– – Most common causes of injuries: Situational risks remain prevalent in the crane industry, with falls from height and being struck by a falling object being the two most common causes of injuries.
– – Safety training and compliance: Eight out of 10 survey respondents believe they have access to appropriate safety training before starting a task, but lack of proper training still accounted for 7% of personal injuries and 8% of on-site injuries.
– – Technology implementation: The use of safety technology – including drones, proximity sensors and vital sign wearables – is fairly low. Depending on the specific type, only one to 13% of participants reported using technology at job sites. However, many of those surveyed indicated a willingness to try new safety technology solutions, while the primary barrier to adoption was concern over data privacy.

The report also notes some recommended actions and potential technology solutions that employers can implement to help reduce the top safety risks in the crane industry, including:

– – Heat stress: Working in high-heat environments can lead to both serious injuries and illnesses, including heat stroke, slips, trips, falls and dropping objects. It’s important employers develop heat stress prevention programs that include safety training on how to recognize the signs and symptoms. Potential technology solutions that may help mitigate these risks include wearables that monitor people’s vital signs.
– – Fatigue: Fatigue can cause workers to have trouble focusing and remembering, which can lead to distractions and less muscle coordination, ultimately resulting in more injuries. Similar to heat stress, safety training should focus on how to recognize the signs and symptoms, and wearable technology can play an important role in monitoring this issue.
– – Struck by falling objects and falls from height: Working at height risks, like being struck by an object or falling, can be reduced with fall protection training and instruction on how to properly use personal fall arrest systems.

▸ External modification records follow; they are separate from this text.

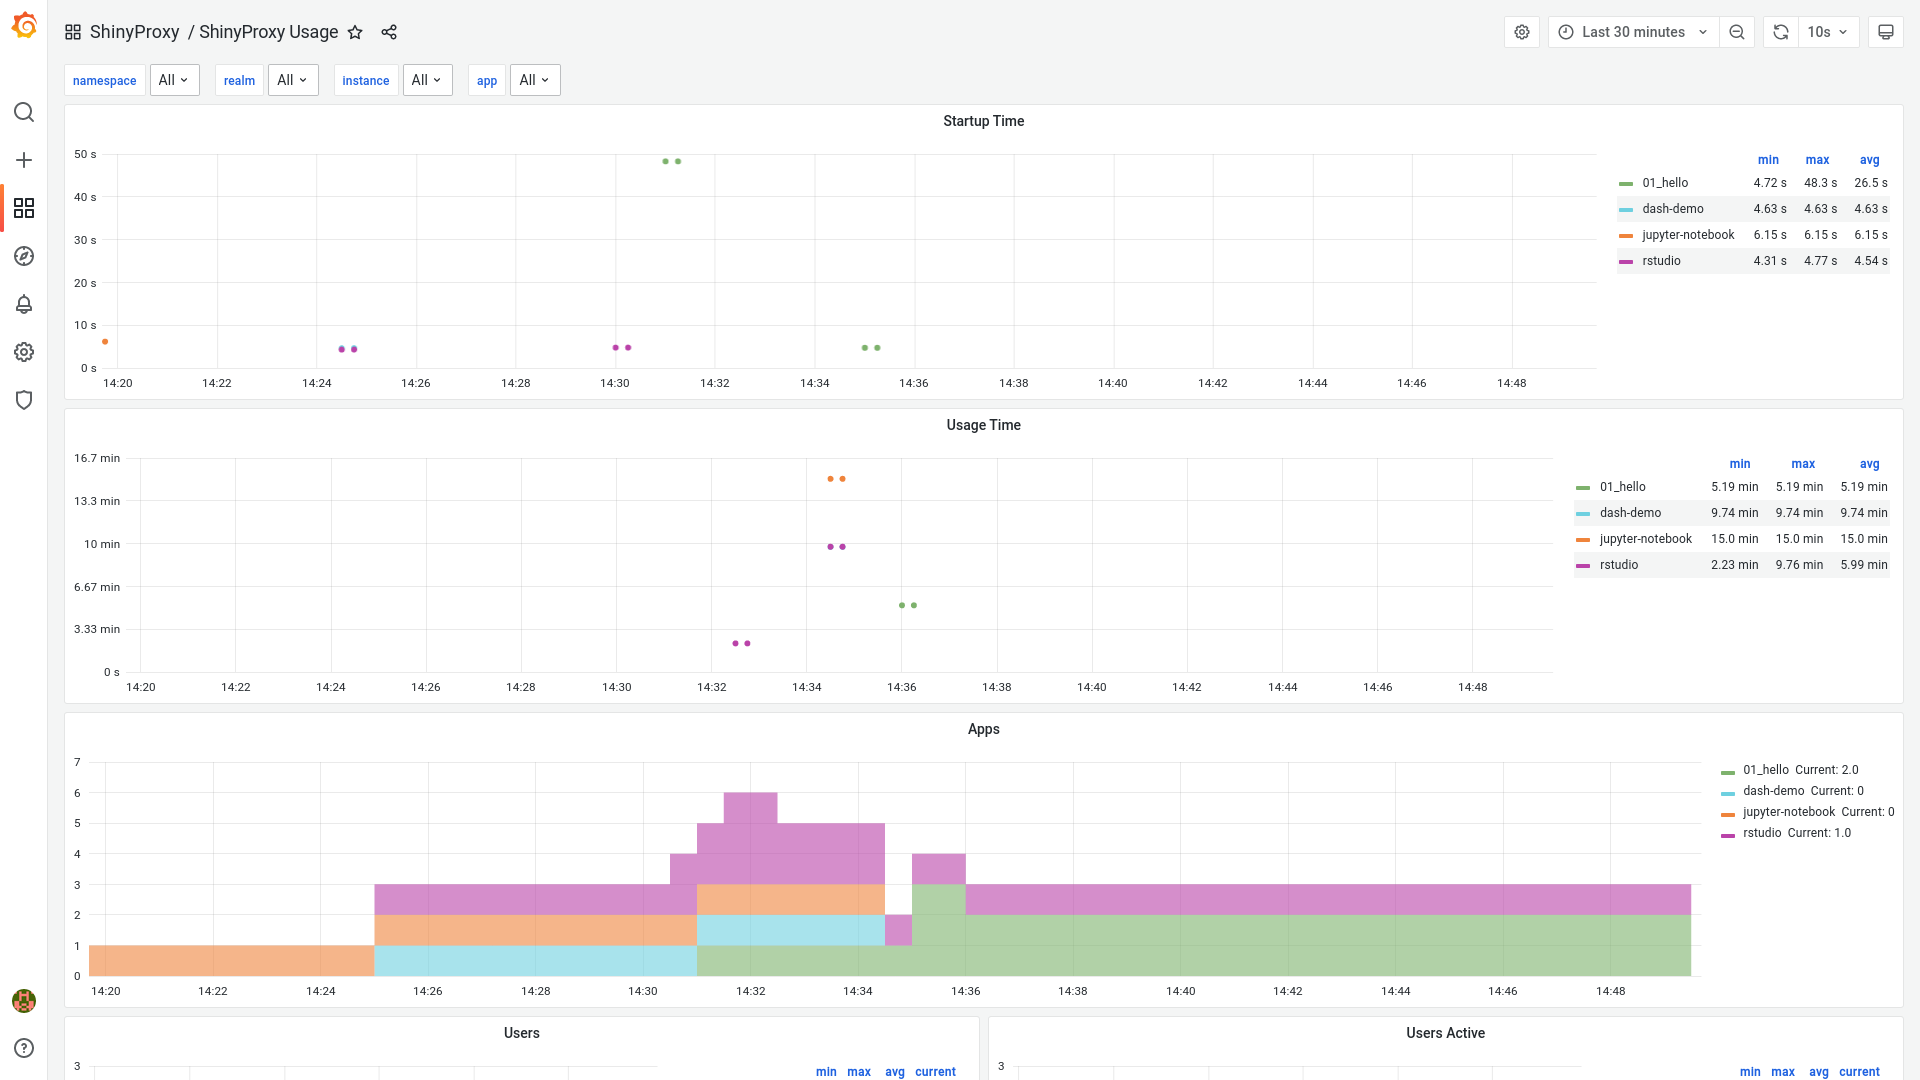
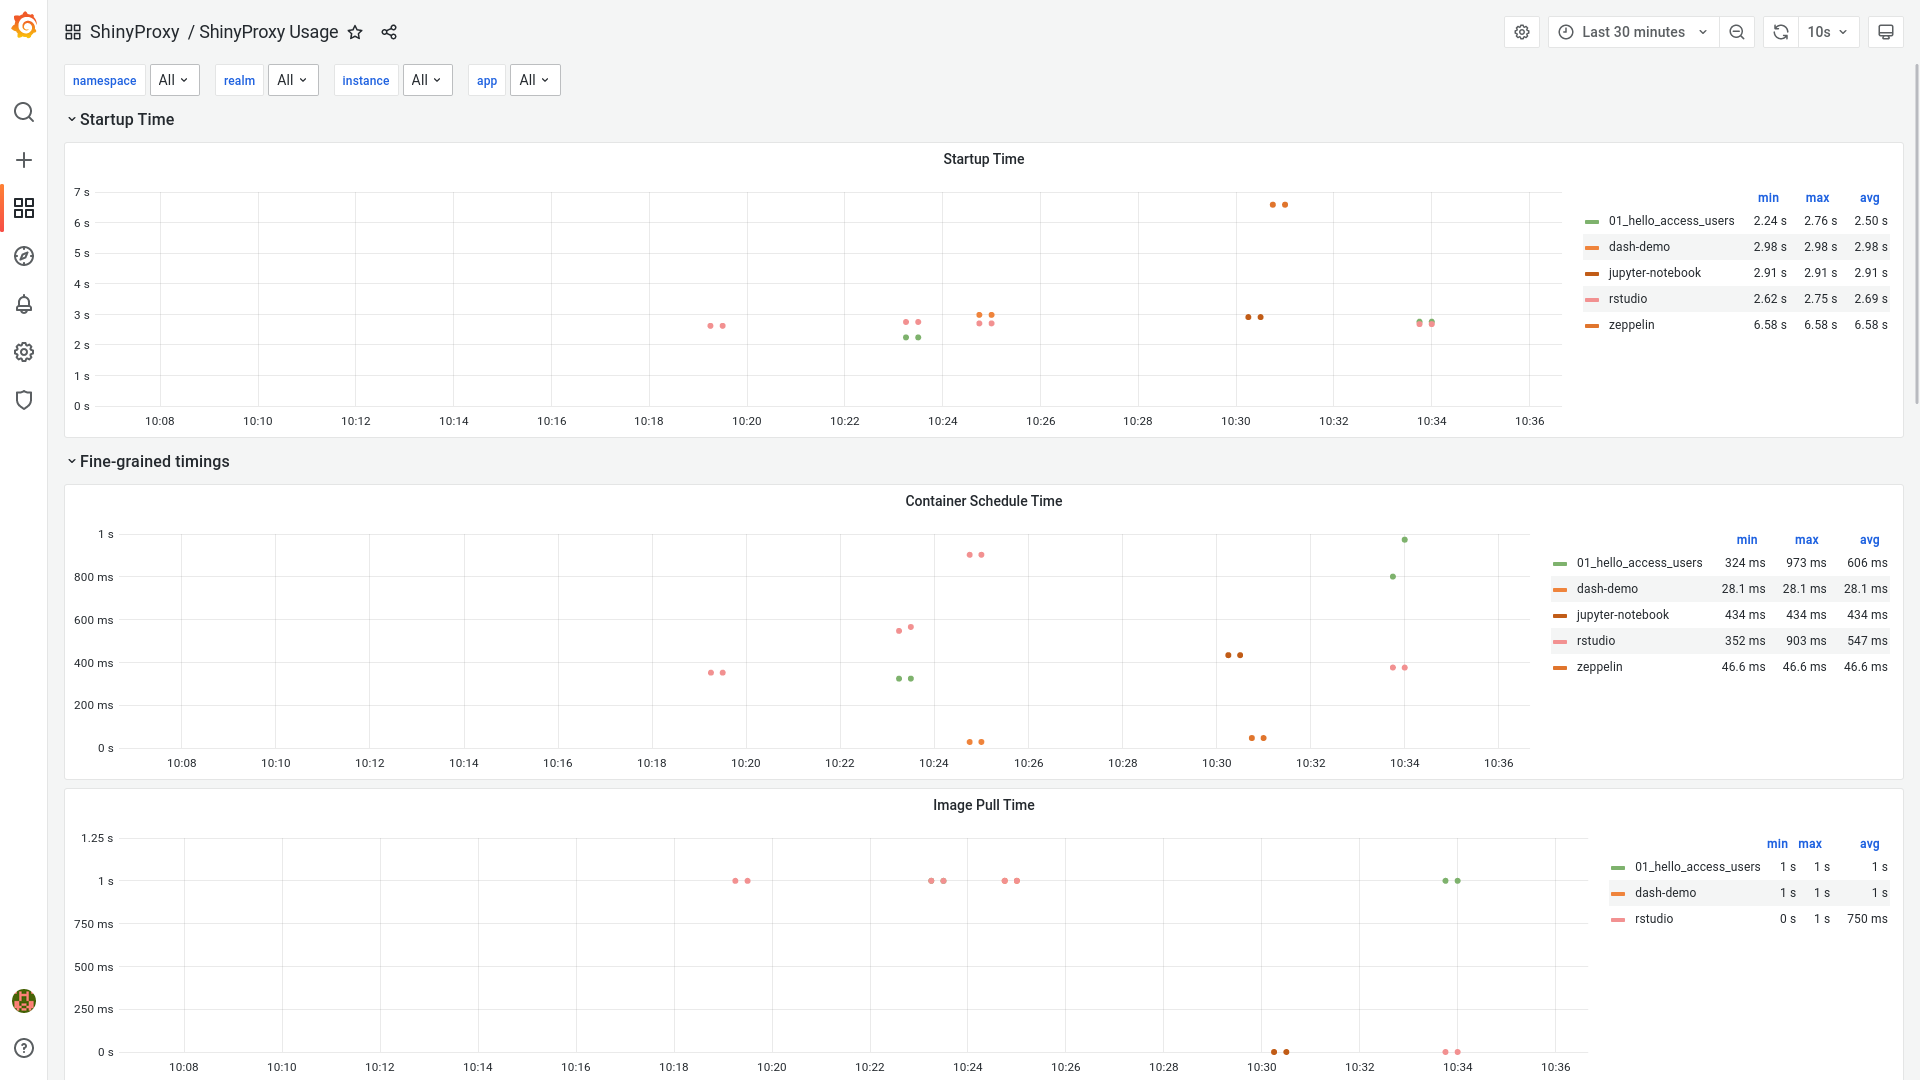
Update README and screenshots

diff --git a/README.md b/README.md
@@ -15,12 +15,26 @@ The retention of both Loki and Prometheus is set to 90 days.
 
 ### ShinyProxy Usage
 
-[**Screenshot**](.github/screenshots/shinyproxy-usage.png)
+[**Screenshot**](https://raw.githubusercontent.com/openanalytics/shinyproxy-monitoring/master/.github/screenshots/shinyproxy-usage.png)
+[**Screenshot (continued)**](https://raw.githubusercontent.com/openanalytics/shinyproxy-monitoring/master/.github/screenshots/shinyproxy-usage2.png)
 
 - **Datasource:** Prometheus
 - **Goal:** provide inside in the *current* usage and performance of ShinyProxy.
 - **Provided statistics**:
     - App Startup Time
+    - Fine-grained timings
+      - Container schedule time (available on Kubernetes): the time needed for
+        the container to get assigned to a node. Includes the time to launch a
+        new node if the cluster needs to scale-up.
+      - Image pull time (available on Docker and Kubernetes)
+      - Container initialization time (available on Docker, Docker Swarm and
+        Kubernetes): any time needed to start the app which is not part
+        of the other metrics
+      - Application Startup time (available on Docker, Docker swarm and
+        Kubernetes): the time between the start the application process and when
+        the app is reachable by ShinyProxy. For example, in the case of the
+        Shiny app, this is the time the R process takes to startup and be
+        reachable on its webserver.
     - App Usage Time
     - Number of running apps (per app name)
     - Number of logged-in users
@@ -28,13 +42,9 @@ The retention of both Loki and Prometheus is set to 90 days.
     - Number of auth failures
     - Number of app start failures
 
-**Note**: the next version of ShinyProxy will provide more detailed metrics for
-the startup time. For example, the time it took to pull the Docker image or to
-schedule the container etc.
-
 ### ShinyProxy Aggregated Usage
 
-[**Screenshot**](.github/screenshots/shinyproxy-aggregated-usage.png)
+[**Screenshot**](https://raw.githubusercontent.com/openanalytics/shinyproxy-monitoring/master/.github/screenshots/shinyproxy-aggregated-usage.png)
 
 - **Datasource:** Prometheus
 - **Goal:** provide inside in the *long-term* usage and performance of
@@ -46,7 +56,7 @@ schedule the container etc.
 
 ### ShinyProxy logs
 
-[**Screenshot**](.github/screenshots/shinyproxy-logs.png)
+[**Screenshot**](https://raw.githubusercontent.com/openanalytics/shinyproxy-monitoring/master/.github/screenshots/shinyproxy-logs.png)
 
 - **Datasource:** Loki
 - **Goal:** show the logs of the ShinyProxy server
@@ -54,13 +64,12 @@ schedule the container etc.
     - Number of warnings
     - Number of errors
 
-**Note:** promtail is configured such that it recognizes when Java outputs a stack
-trace and therefore collects this as a single log message. We could improve and
-optimize this by adding an option to ShinyProxy to log to JSON.
+**Note:** This requires ShinyProxy to log using
+the [JSON format](https://shinyproxy.io/documentation/configuration/#json-logstash-logging).
 
 ### ShinyProxy Operator Logs
 
-[**Screenshot**](.github/screenshots/shinyproxy-operator-logs.png)
+[**Screenshot**](https://raw.githubusercontent.com/openanalytics/shinyproxy-monitoring/master/.github/screenshots/shinyproxy-operator-logs.png)
 
 - **Datasource:** Loki
 - **Goal:** show the logs of the ShinyProxy Operator
@@ -74,7 +83,8 @@ optimize this by adding an option to the ShinyProxy Operator to log to JSON.
 
 ### ShinyProxy App Logs
 
-[**Screenshot**](.github/screenshots/shinyproxy-app-logs.png)
+[**Screenshot**](https://raw.githubusercontent.com/openanalytics/shinyproxy-monitoring/master/.github/screenshots/shinyproxy-app-logs.png)
+[**Screenshot (error)**](https://raw.githubusercontent.com/openanalytics/shinyproxy-monitoring/master/.github/screenshots/shinyproxy-app-logs2.png)
 
 - **Datasource:** Loki
 - **Goal:** show the logs of any app started by ShinyProxy.
@@ -86,9 +96,12 @@ optimize this by adding an option to the ShinyProxy Operator to log to JSON.
 than the namespace of the ShinyProxy server. As an example, the Dash application
 in ShinyProxy 1 runs in a different namespace.
 
+**Note:** this dashboard also shows parts of the ShinyProxy log that are
+relevant for this app.
+
 ### ShinyProxy App Resources
 
-[**Screenshot**](.github/screenshots/shinyproxy-app-resources.png)
+[**Screenshot**](https://raw.githubusercontent.com/openanalytics/shinyproxy-monitoring/master/.github/screenshots/shinyproxy-app-resources.png)
 
 - **Datasource:** Prometheus
 - **Goal:** show the resources (CPU, Memory, Network) used by any app started by
@@ -116,8 +129,6 @@ configuration of Promtail must be changed to better work with ShinyProxy. See
 the [`overlays/promtail/configs/promtail.yaml`](overlays/promtail/configs/promtail.yaml)
 file. Some important changes are:
 
-* in `pipeline_changes` the pipeline was changed to use `docker` instead
-  of `CRI`. This depends on the Container Runtime that is used by Kubernetes.
 * in the `kubernetes-pods` scrape_config an extra section was added to not
   process any logs of ShinyProxy or the ShinyProxy operator. These logs are
   processed by the `shinyproxy-and-operator-pods` job.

Potential technology solutions include utilizing drones for inspection and visualization purposes, which eliminate the need for a worker to be off the ground.

This report builds on the Work to Zero Safety Innovation Journey to help organizations assess risks, identify technology solutions and ready workplaces for implementation. As the crane industry continues to navigate major safety challenges, NSC and the NCCCO Foundation plan to continue this work and provide additional resources to educate crane operators, inspectors and employers about potential workplace hazards and technology solutions that can help minimize risks.